A single figure is the whole answer: the number of lines in the records that contain "audio".

BEGIN

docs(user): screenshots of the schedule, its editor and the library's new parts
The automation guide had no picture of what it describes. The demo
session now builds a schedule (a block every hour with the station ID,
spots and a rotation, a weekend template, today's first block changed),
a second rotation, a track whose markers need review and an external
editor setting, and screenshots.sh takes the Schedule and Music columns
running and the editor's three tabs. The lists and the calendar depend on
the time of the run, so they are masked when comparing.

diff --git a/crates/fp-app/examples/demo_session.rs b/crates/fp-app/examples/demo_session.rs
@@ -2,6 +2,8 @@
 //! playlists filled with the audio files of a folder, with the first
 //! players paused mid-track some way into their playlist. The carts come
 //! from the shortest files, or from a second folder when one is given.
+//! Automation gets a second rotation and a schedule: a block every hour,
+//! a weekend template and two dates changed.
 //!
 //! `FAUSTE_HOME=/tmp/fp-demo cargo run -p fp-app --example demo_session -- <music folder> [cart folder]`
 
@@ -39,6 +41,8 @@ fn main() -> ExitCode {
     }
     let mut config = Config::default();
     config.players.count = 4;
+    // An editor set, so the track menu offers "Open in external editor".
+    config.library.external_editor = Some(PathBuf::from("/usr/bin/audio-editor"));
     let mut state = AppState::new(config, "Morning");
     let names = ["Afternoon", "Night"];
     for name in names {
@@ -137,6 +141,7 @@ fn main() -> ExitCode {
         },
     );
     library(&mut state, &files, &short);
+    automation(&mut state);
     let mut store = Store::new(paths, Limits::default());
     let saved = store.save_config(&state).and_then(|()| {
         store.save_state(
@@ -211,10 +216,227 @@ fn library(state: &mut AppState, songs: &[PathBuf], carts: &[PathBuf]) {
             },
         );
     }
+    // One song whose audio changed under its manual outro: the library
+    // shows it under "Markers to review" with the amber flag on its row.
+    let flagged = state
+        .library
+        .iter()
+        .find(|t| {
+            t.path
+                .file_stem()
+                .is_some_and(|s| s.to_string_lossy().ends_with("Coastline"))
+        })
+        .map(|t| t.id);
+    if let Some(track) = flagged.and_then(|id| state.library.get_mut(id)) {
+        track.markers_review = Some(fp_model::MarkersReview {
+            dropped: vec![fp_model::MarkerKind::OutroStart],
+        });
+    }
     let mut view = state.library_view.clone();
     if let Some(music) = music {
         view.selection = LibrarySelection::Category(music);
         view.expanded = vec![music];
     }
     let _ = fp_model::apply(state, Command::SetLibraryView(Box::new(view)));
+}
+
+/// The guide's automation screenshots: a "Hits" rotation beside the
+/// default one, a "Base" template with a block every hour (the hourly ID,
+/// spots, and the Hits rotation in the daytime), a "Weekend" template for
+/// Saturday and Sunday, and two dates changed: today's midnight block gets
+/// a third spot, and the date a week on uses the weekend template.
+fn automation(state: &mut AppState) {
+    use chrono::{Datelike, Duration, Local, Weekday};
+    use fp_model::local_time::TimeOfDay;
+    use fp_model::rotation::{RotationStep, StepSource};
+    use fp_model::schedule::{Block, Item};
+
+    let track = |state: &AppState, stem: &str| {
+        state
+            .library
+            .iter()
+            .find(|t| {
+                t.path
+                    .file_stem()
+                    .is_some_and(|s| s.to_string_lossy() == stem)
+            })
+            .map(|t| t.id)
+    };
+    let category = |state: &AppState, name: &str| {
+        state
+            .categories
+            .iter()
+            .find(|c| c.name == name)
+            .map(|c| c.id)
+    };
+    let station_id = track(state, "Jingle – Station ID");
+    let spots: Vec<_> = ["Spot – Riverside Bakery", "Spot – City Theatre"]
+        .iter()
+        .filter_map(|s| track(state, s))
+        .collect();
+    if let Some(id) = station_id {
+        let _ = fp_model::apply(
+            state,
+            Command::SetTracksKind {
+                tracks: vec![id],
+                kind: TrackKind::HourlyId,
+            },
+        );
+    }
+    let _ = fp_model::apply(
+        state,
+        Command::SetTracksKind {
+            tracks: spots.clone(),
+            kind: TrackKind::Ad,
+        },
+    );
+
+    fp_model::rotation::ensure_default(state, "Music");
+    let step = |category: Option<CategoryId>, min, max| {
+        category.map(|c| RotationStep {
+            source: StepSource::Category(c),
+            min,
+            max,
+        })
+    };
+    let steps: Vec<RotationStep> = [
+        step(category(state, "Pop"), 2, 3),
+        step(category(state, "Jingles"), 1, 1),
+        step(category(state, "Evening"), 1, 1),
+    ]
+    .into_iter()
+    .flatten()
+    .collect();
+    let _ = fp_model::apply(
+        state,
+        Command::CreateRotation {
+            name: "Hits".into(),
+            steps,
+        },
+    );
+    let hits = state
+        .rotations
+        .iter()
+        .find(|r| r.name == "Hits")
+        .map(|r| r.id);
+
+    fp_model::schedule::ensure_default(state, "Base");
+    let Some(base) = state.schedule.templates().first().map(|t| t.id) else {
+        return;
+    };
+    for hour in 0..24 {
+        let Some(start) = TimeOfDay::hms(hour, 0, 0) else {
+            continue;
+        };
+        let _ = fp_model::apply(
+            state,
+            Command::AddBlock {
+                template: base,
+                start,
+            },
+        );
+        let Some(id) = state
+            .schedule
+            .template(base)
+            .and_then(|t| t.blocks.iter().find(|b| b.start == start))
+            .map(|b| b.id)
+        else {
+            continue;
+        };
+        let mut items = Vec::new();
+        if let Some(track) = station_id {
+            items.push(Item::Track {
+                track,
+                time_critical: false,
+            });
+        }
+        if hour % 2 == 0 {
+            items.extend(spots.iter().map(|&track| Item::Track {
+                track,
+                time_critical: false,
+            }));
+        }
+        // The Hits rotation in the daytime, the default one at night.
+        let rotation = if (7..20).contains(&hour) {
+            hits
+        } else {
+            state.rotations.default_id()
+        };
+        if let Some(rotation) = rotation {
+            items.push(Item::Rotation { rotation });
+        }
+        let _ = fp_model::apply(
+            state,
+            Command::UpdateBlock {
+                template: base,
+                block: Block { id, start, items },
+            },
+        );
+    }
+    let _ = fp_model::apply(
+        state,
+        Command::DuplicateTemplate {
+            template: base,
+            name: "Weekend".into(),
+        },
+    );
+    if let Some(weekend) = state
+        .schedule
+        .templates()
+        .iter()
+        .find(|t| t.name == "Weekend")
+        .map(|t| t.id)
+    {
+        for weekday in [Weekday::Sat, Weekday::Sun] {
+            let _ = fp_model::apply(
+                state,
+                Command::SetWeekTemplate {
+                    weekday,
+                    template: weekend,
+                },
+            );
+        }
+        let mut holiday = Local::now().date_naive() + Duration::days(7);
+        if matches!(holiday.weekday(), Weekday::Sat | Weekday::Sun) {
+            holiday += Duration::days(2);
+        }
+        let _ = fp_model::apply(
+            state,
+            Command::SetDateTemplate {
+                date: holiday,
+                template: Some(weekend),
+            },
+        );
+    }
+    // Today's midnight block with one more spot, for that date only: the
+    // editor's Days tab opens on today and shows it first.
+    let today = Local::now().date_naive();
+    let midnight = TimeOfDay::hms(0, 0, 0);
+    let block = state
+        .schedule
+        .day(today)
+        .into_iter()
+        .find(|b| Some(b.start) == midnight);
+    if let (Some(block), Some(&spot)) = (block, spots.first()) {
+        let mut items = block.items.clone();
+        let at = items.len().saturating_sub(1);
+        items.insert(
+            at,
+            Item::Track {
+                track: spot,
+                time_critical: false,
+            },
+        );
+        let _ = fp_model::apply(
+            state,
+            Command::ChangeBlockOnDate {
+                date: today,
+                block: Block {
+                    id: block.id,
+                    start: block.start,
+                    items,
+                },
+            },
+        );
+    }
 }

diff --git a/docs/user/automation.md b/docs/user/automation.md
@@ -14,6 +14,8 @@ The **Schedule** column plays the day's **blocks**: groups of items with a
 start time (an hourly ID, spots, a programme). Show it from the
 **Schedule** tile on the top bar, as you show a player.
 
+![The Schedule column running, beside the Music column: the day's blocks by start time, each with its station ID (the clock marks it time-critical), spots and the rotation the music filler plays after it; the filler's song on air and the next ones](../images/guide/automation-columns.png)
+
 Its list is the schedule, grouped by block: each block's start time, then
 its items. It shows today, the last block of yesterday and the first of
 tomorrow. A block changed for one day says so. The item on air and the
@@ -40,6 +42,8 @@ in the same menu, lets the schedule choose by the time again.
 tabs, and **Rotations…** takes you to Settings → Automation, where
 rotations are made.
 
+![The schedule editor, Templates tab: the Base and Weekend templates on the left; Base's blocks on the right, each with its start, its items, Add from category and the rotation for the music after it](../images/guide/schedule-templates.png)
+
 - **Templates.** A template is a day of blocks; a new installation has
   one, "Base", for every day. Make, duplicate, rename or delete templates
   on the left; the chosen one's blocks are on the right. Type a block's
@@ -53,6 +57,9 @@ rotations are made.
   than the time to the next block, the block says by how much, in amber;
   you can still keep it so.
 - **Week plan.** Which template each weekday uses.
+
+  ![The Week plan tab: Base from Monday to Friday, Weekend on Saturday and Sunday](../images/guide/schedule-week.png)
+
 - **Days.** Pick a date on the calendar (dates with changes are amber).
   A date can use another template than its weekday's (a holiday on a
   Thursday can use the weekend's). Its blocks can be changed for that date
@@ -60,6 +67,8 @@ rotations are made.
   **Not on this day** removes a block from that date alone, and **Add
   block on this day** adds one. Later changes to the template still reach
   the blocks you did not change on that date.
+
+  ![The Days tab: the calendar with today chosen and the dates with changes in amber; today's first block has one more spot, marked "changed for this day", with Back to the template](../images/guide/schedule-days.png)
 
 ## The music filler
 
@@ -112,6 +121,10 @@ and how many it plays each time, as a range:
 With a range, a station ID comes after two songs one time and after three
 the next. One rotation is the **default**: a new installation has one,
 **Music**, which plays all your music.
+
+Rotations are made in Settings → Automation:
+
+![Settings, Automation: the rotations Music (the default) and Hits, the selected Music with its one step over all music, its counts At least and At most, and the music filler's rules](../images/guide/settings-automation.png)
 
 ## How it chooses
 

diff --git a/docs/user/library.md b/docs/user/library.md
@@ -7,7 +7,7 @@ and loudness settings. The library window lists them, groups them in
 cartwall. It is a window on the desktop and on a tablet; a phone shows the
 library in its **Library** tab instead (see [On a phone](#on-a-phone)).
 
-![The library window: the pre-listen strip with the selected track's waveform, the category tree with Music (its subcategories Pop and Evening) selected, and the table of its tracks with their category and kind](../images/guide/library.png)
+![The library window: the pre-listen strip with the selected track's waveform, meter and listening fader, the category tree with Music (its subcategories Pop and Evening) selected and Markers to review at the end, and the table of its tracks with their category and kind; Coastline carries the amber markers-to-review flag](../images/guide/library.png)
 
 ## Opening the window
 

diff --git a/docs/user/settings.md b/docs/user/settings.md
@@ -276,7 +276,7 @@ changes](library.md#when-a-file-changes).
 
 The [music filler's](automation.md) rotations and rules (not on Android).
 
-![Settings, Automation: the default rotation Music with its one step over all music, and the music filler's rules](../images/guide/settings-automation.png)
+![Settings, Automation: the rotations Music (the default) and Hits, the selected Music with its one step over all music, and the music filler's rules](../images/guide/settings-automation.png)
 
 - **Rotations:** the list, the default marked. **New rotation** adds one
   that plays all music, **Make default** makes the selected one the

END

**RESPONSE**
3